**Work instructions**.
Search the data below for "MySQL"; list each line that holds it.
(Exercise input Opens)
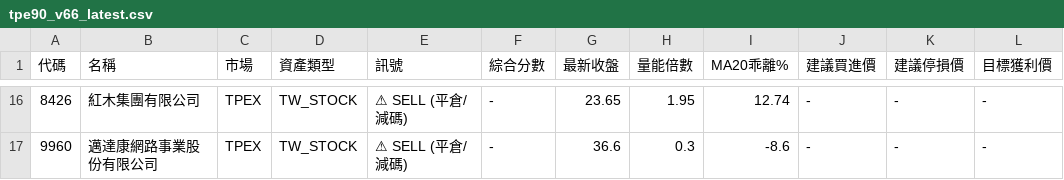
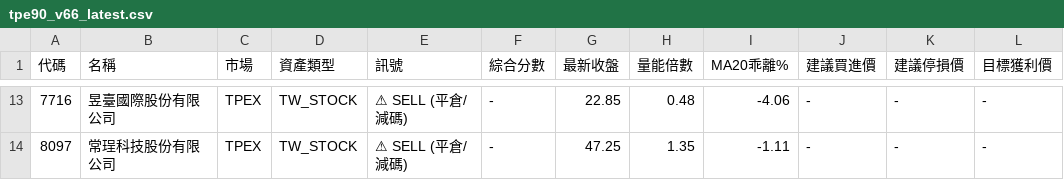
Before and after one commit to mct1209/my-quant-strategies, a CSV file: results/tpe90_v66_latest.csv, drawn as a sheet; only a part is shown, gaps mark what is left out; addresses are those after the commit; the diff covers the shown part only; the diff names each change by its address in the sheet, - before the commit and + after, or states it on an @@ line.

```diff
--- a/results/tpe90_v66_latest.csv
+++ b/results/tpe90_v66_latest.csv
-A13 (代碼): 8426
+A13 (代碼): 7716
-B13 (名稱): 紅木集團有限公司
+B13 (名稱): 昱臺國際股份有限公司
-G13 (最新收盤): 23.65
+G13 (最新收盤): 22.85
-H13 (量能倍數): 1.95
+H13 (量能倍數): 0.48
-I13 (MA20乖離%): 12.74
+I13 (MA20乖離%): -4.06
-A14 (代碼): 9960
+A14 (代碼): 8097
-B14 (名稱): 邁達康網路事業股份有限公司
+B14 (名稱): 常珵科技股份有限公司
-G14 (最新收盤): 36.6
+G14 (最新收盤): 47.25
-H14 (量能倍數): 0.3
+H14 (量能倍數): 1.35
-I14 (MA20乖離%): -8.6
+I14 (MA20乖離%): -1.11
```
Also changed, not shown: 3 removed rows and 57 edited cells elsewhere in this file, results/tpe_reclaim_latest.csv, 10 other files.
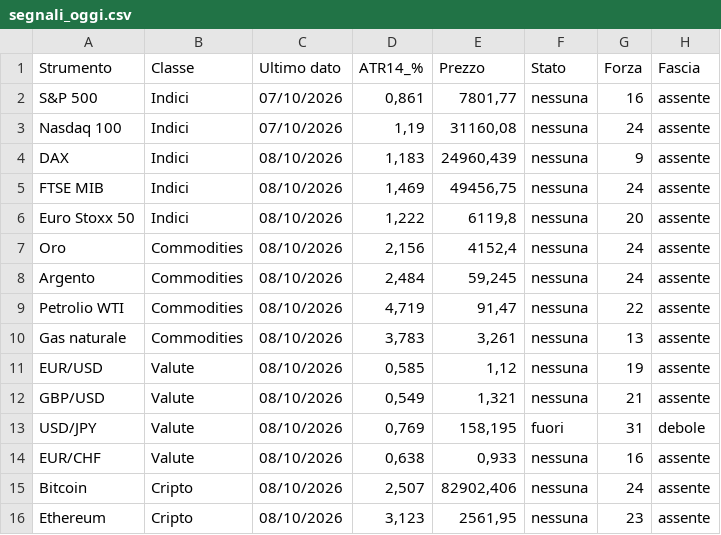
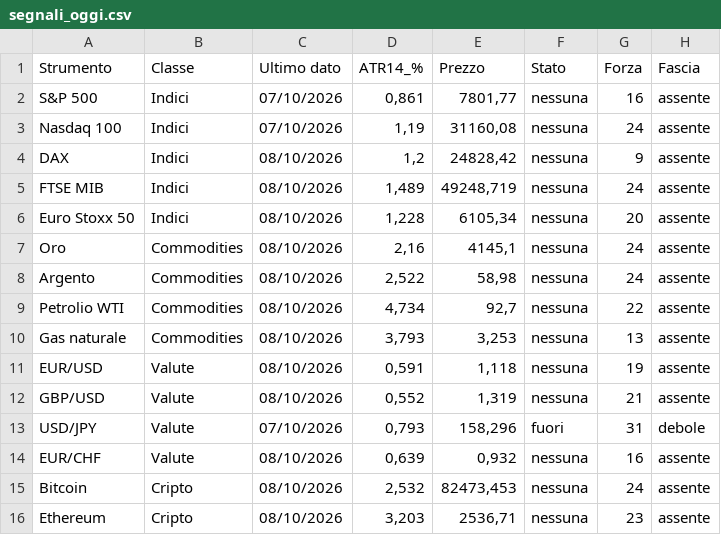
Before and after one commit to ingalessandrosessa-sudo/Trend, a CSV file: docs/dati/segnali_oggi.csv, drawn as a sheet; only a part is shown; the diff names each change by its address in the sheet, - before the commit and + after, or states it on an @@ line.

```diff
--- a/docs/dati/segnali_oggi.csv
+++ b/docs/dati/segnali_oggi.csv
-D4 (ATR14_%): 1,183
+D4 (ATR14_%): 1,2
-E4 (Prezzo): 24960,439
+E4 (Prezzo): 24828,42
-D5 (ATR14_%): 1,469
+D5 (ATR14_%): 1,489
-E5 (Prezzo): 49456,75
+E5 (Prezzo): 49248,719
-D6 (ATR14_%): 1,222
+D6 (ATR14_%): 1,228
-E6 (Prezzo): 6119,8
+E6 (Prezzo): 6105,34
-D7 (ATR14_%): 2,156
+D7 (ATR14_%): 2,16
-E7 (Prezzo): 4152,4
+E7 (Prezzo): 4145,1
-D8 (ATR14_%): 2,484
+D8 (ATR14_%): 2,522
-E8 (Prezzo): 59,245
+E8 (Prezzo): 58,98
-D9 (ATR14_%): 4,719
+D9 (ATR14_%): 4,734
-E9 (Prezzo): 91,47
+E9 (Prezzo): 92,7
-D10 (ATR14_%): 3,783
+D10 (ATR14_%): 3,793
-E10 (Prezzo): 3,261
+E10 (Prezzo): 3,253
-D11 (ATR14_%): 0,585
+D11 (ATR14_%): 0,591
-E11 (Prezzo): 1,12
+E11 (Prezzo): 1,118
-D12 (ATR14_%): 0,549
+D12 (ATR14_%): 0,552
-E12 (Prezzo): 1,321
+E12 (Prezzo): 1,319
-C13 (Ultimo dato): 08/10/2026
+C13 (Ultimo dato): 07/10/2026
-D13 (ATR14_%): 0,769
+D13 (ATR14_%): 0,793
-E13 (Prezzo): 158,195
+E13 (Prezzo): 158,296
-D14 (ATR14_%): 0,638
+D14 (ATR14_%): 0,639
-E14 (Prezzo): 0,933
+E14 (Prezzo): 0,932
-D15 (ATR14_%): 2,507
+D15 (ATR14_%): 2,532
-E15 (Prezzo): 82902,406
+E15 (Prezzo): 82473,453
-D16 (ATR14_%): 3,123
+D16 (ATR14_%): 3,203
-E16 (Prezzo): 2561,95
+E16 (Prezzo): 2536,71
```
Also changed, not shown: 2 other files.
(Exercise input Closes)
(Exercise input Opens)
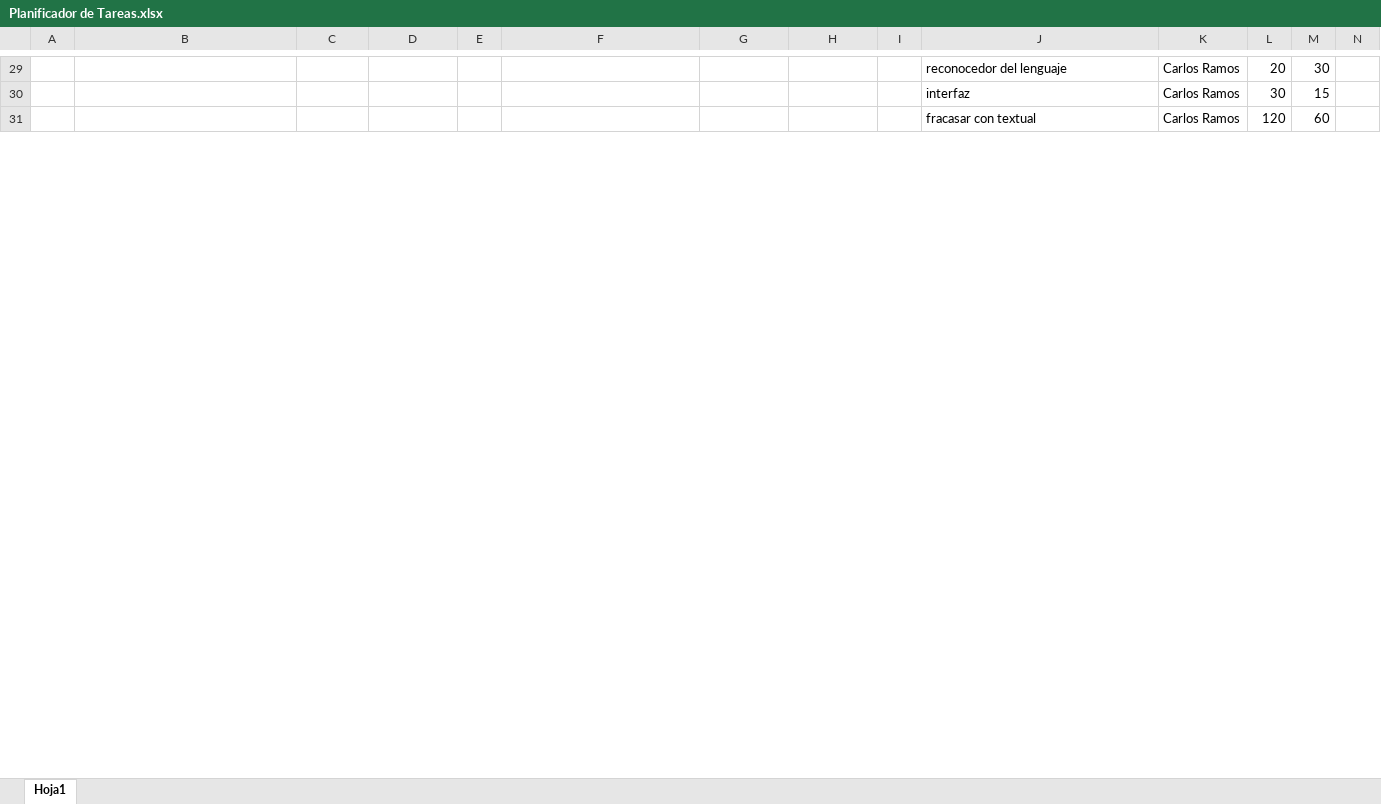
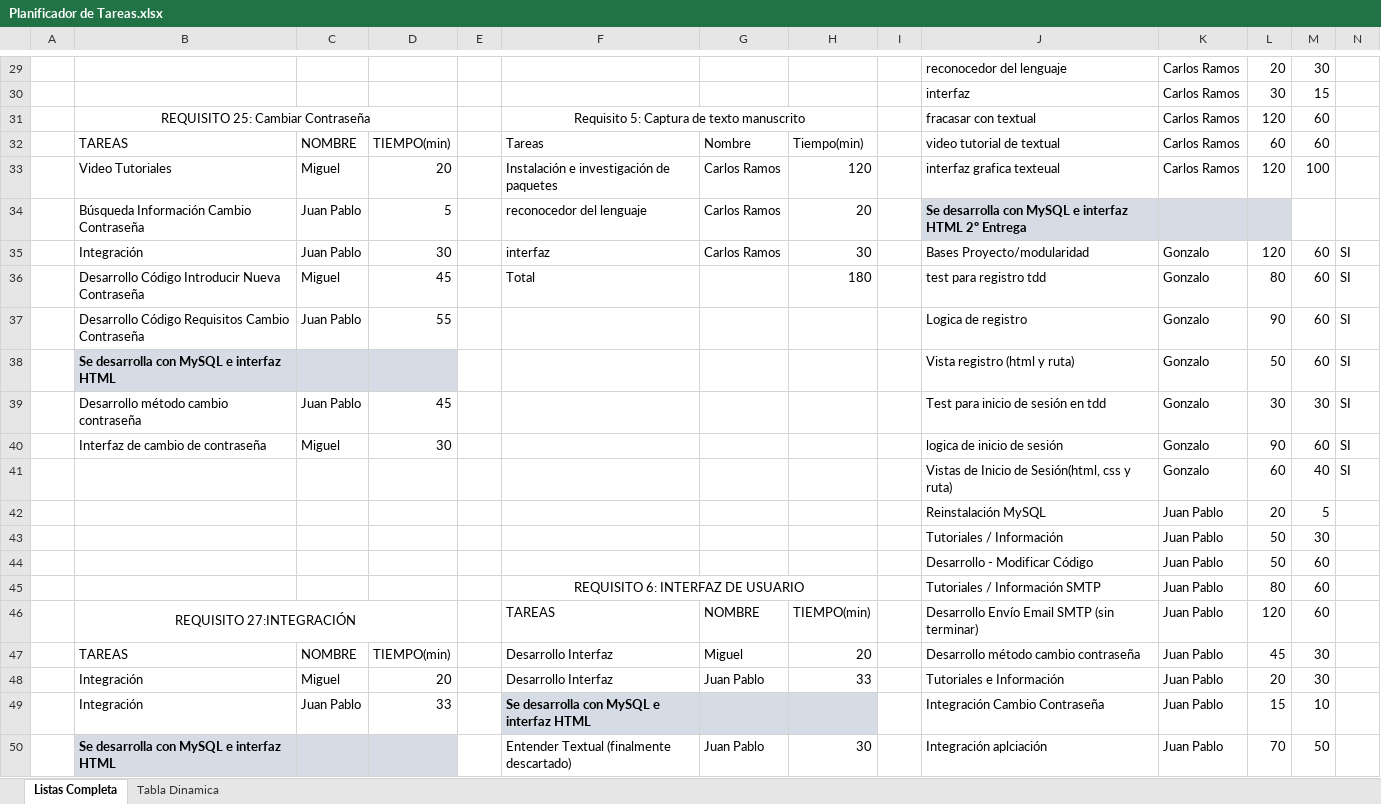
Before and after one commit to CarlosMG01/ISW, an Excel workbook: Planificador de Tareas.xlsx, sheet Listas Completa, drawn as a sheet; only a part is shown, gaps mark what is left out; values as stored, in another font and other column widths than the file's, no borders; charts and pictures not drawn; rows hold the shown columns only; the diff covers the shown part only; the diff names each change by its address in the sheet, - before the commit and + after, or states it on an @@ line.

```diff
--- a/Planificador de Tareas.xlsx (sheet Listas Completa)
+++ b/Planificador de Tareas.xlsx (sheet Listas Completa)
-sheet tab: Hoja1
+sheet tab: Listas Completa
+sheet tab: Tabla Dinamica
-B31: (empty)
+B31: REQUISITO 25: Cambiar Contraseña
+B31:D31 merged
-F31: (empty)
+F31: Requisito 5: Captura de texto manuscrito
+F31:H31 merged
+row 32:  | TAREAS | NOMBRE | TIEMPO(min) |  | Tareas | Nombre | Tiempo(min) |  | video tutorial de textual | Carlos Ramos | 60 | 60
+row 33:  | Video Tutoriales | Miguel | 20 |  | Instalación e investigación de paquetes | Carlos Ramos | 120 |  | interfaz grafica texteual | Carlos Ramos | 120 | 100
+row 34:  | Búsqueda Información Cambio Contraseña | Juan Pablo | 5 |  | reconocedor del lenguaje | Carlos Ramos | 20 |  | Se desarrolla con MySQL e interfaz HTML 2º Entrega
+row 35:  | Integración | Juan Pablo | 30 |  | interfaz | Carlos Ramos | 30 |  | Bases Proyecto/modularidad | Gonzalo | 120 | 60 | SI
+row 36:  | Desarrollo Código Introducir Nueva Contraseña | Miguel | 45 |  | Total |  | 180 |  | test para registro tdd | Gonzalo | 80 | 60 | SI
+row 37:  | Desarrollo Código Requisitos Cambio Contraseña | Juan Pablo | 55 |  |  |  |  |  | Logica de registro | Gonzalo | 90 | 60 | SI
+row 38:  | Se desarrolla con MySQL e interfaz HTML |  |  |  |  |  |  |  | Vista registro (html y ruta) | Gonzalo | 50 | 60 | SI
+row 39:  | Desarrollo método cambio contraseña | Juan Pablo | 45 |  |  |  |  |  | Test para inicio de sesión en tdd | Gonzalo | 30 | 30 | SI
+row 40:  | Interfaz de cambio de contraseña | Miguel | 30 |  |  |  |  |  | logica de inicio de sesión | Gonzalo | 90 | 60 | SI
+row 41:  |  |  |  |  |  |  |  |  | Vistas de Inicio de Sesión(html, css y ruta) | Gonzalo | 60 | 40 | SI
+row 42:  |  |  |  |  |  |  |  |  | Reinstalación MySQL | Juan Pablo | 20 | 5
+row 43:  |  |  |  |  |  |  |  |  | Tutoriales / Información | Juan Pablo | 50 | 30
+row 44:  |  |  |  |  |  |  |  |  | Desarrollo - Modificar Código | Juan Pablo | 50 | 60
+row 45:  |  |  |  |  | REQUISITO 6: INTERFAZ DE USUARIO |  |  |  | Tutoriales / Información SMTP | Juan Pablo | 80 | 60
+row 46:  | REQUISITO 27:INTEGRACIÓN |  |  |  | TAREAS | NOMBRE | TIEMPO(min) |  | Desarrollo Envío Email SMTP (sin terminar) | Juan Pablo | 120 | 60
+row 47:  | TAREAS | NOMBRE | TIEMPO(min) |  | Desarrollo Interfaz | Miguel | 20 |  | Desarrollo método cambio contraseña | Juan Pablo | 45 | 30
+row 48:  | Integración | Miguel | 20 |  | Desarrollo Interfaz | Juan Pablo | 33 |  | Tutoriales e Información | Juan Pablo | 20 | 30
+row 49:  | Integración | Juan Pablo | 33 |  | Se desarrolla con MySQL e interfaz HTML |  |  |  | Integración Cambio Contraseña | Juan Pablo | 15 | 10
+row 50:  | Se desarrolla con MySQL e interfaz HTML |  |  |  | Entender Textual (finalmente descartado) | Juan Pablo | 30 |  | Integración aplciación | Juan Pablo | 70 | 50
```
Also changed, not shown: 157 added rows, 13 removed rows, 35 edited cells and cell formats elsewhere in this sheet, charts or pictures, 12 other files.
(Exercise input Closes)
**Task result**.
+row 34:  | Búsqueda Información Cambio Contraseña | Juan Pablo | 5 |  | reconocedor del lenguaje | Carlos Ramos | 20 |  | Se desarrolla con MySQL e interfaz HTML 2º Entrega
+row 38:  | Se desarrolla con MySQL e interfaz HTML |  |  |  |  |  |  |  | Vista registro (html y ruta) | Gonzalo | 50 | 60 | SI
+row 42:  |  |  |  |  |  |  |  |  | Reinstalación MySQL | Juan Pablo | 20 | 5
+row 49:  | Integración | Juan Pablo | 33 |  | Se desarrolla con MySQL e interfaz HTML |  |  |  | Integración Cambio Contraseña | Juan Pablo | 15 | 10
+row 50:  | Se desarrolla con MySQL e interfaz HTML |  |  |  | Entender Textual (finalmente descartado) | Juan Pablo | 30 |  | Integración aplciación | Juan Pablo | 70 | 50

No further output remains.